      Then last week, Prasifka fell ill, with doctors diagnosing him with acute leukemia, according to Atascosa Judge Robert Hurley, who worked closely with Prasifka on the county's Covid-19 efforts.
        But then another diagnosis came shortly after. A positive test for Covid-19 -- the very disease he had been "valiantly fighting against," Atascosa County officials said in a Facebook post.
          Prasifka passed away on Saturday from the effects of leukemia and Covid-19, according to his obituary. He was 58.
          "David had been leading Atascosa County through the COVID-19 pandemic. His humor, heart, and passion for not only his EM job, but his family will be missed by many," the county officials added.

          A lifelong dedication to serving others

          Before he was appointed as Atascosa's emergency management coordinator nearly six years ago, Prasifka served with the Jourdanton Volunteer Fire Department for more than 25 years, first as a volunteer firefighter and then as chief.
          David Prasifka served with the Jourdanton Volunteer Fire Department for over 25 years.
          "David jumps into things feet first. He never ran from a problem," Don Penny, the county's EMS director told CNN. "He looked out for everyone else."
          In his role as emergency management coordinator, Prasifka already wore many hats. He would investigate if somebody got hurt on the job and would take steps to prevent it from happening again. He would prepare the community for any dangerous weather events and update people on any accidents or crimes around the county.
          But when the pandemic hit and quickly became "overwhelmingly serious," Prasifka "stepped in at every level," Hurley, the county judge, said.
          "He worked evenings, he got up early in the morning. He communicated with state officials when PPE was extraordinarily short. He scrounged all over the state for it ... Sometimes that involved him driving a couple hundred miles to pick up PPE. It didn't matter how far he had to go, what he had to do to get it."
          Prasifka had also led the county's efforts of organizing the state-run Covid-19 testings, helping move the testing sites around different locations to make it easier for people to get tested.
          "We probably had more (testing sites) in our county than any other that are our size, at least in our area of Texas, and he ran them personally," Hurley said. "There's no question (he helped save lives)... We had extremely low numbers for a county our size until they opened the bars and beaches back up."
          As of Wednesday afternoon, Atascosa county reported 148 confirmed cases and two deaths, according to Johns Hopkins University date.
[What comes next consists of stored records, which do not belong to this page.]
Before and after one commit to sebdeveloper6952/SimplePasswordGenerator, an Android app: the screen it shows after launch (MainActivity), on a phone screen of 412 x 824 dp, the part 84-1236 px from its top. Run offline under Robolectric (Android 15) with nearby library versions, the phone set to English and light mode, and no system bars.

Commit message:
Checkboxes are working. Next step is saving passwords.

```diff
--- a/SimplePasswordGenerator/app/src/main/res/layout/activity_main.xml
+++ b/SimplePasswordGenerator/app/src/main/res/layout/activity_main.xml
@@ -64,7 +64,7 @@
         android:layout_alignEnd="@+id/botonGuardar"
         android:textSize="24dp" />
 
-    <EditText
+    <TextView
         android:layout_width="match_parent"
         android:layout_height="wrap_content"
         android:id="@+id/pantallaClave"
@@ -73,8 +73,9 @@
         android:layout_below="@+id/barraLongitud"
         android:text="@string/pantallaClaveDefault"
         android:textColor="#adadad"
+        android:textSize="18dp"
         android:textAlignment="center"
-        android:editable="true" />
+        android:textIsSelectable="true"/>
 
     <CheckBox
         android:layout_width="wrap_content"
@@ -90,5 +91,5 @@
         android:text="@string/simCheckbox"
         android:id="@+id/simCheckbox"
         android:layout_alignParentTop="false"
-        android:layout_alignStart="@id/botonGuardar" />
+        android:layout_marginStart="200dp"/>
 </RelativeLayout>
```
          Two heavy diagnoses at once

          Two weeks ago, Prasifka decided to get tested at one of his Covid-19 testing sites "just for the heck of it," Hurley said, and it came back negative.
          He had been feeling tired and losing weight, but he blamed it on an abscessed tooth. Then on Monday, he started having fainting spells so he went to the doctor at the strong recommendation of his friends and family.
          "David was not the kind of person that would go to the doctor," Hurley said. The doctor diagnosed him with acute leukemia and he was admitted into a San Antonio hospital, where he was tested for the coronavirus once again, a standard procedure at the hospital.
          This time, it came back positive.
          "He called me Friday morning," Hurley said. "He told me what his situation was and that he had tested positive, but that he felt great. They were going to start treating the leukemia and everything was going to be fine. He was upbeat just like he always is."
          Hurley was later told that night by a family member that Prasifka was put on a ventilator. Then by noon the next day, his organs were shutting down.
          "At 4:33, he was dead," Hurley said.

          Continuing his work
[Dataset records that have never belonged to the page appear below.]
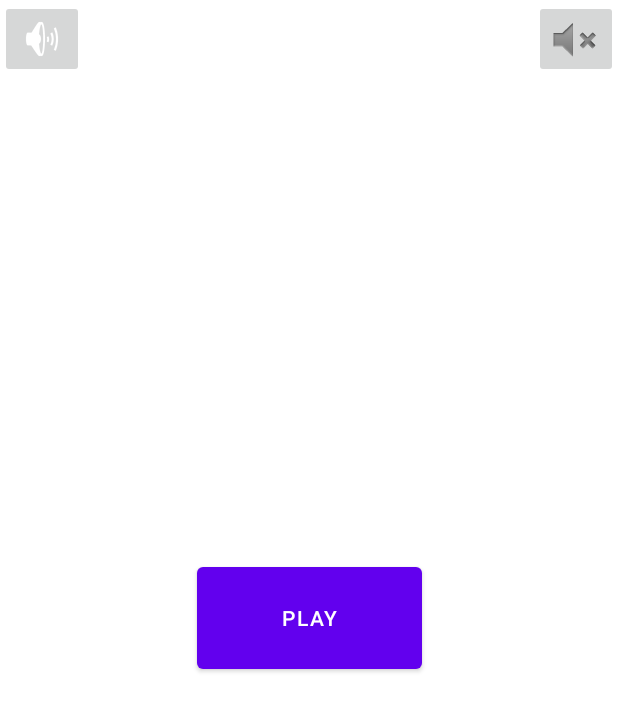
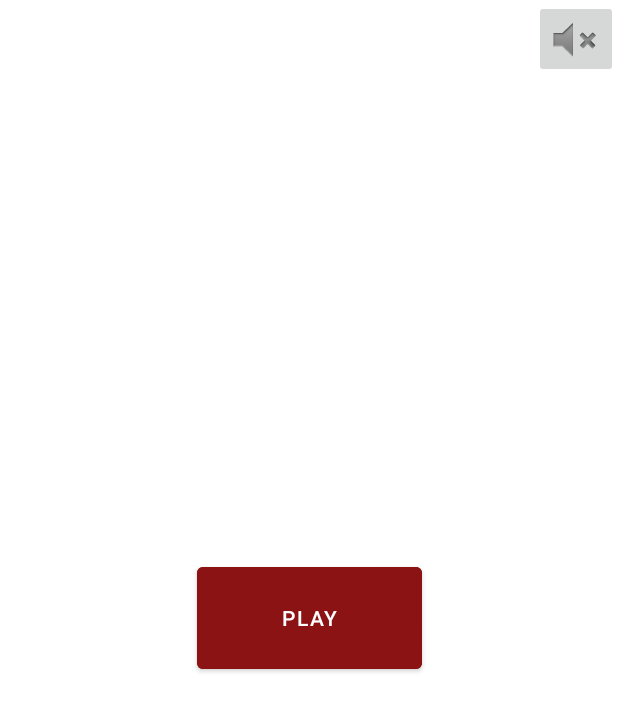
Before and after one commit to Heliox9/conveyor-fight, an Android app: the layout fragment_menu.xml on its own in the app's theme, with its tools: preview values and no code run, on a phone screen of 412 x 824 dp. Shown: the top 711 px of the screen. Run offline under Robolectric (Android 15) with nearby library versions, the phone set to English and light mode, and no system bars.

Commit message:
made buttons red

```diff
--- a/app/src/main/AndroidManifest.xml
+++ b/app/src/main/AndroidManifest.xml
@@ -10,8 +10,7 @@
         android:roundIcon="@mipmap/ic_launcher_round"
         android:supportsRtl="true"
         android:theme="@style/Theme.ConveyorFight">
-        <activity android:name=".gameFragments.AiGameFragment"></activity>
-        <activity android:name=".MainActivity">
+        <activity android:name=".MainActivity"  android:hardwareAccelerated="false">
             <intent-filter>
                 <action android:name="android.intent.action.MAIN" />
 
--- a/app/src/main/java/de/conveyorfight/fight/FightView.kt
+++ b/app/src/main/java/de/conveyorfight/fight/FightView.kt
@@ -60,10 +60,10 @@ class FightView(
         heightUnit = size.heightPixels / 8
         tile = Bitmap.createScaledBitmap(tile, heightUnit, heightUnit, false)
 
-        val victorySource = ImageDecoder.createSource(context.assets, "victory.gif")
+        val victorySource = ImageDecoder.createSource(context.resources, R.raw.victory)
         victoryGif = ImageDecoder.decodeDrawable(victorySource) as AnimatedImageDrawable
 
-        val defeatSource = ImageDecoder.createSource(context.assets, "defeat.gif")
+        val defeatSource = ImageDecoder.createSource(context.resources, R.raw.defeat)
         defeatGif = ImageDecoder.decodeDrawable(defeatSource) as AnimatedImageDrawable
 
         textSize = (size.heightPixels/30).toFloat()
@@ -102,6 +102,7 @@ class FightView(
         drawCharacter(playerCharacter, true)
         drawCharacter(enemyCharacter, false)
         drawItems()
+        handleWin()
 
         holder.unlockCanvasAndPost(canvas)
 
--- a/app/src/main/java/de/conveyorfight/shop/ShopView.kt
+++ b/app/src/main/java/de/conveyorfight/shop/ShopView.kt
@@ -17,10 +17,7 @@ import kotlin.reflect.KFunction0
 import kotlin.reflect.KFunction1
 
 
-//TODO: change button colors, background of music stuff
-//TODO: FightView refactoren
-//TODO: item verschwindet sofort, wenn man auf Kaufen klickt
-//TODO: Loose GIF & Win Gif
+
 class ShopView(
     context: Context,
     val shopItems: List<Item>,
--- a/app/src/main/res/layout/fragment_menu.xml
+++ b/app/src/main/res/layout/fragment_menu.xml
@@ -7,23 +7,23 @@
     android:layout_height="match_parent"
     tools:context="menu.MenuFragment">
 
-    <!--TODO replace background-->
     <Button
         android:id="@+id/menu_play_button"
         android:layout_width="150dp"
         android:layout_height="80dp"
+        android:backgroundTint="#8c1313"
         android:text="@string/menu_to_fight_btn"
         app:layout_constraintBottom_toBottomOf="parent"
         app:layout_constraintEnd_toEndOf="parent"
         app:layout_constraintStart_toStartOf="parent"
         app:layout_constraintTop_toTopOf="parent" />
 
-    <!--    TODO replace placeholder icons-->
     <ImageButton
         android:id="@+id/music_volume_btn"
         android:layout_width="wrap_content"
         android:layout_height="wrap_content"
         android:src="@android:drawable/ic_lock_silent_mode_off"
+        android:backgroundTint="#00000000"
         app:layout_constraintStart_toStartOf="parent"
         app:layout_constraintTop_toTopOf="parent"
         tools:layout_editor_absoluteX="70dp"
@@ -43,9 +43,8 @@
         android:id="@+id/music_seekBar"
         android:layout_width="200dp"
         android:layout_height="0dp"
-        android:background="@color/design_default_color_secondary"
-        android:progressTint="@color/design_default_color_primary"
-        android:thumbTint="@color/design_default_color_primary"
+        android:progressTint="#8C1313"
+        android:thumbTint="#8C1313"
         android:visibility="invisible"
         app:layout_constraintBottom_toBottomOf="@id/music_volume_btn"
         app:layout_constraintStart_toEndOf="@id/music_volume_btn"
```
Also changed, not shown: app/src/main/res/raw/defeat.gif (renamed from app/src/main/assets/defeat.gif), app/src/main/res/raw/victory.gif (renamed from app/src/main/assets/victory.gif).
          On Monday morning, dozens of first responders from Atascosa and the neighboring county of Bexar escorted Prasifka's body from the hospital to the funeral home.
          "I stood on the side of the road and watched that procession and just cried," Hurley said. "There were fire departments, police departments, emergency management departments from all over.
          "Everybody is in a state of grief over losing David. We still can't believe he's gone. He was always just there, always ready to help," he added.
          Penny, the county's EMS director, has been working to keep Prasifka's work going.
          "It's a real shame that one of our greatest ones in Atascosa county, the one that was working the hardest to keep us straight died from (Covid-19)," Penny said. "I know that I will continue his fight. We worked on this a lot together and he taught me a lot on the aspects of his job."
            Prasifka leaves behind four sons, his wife, Donna, and five grandchildren.
            While there are no funeral services scheduled at this time, his family is asking that instead of flowers, people donate to leukemia or coronavirus research.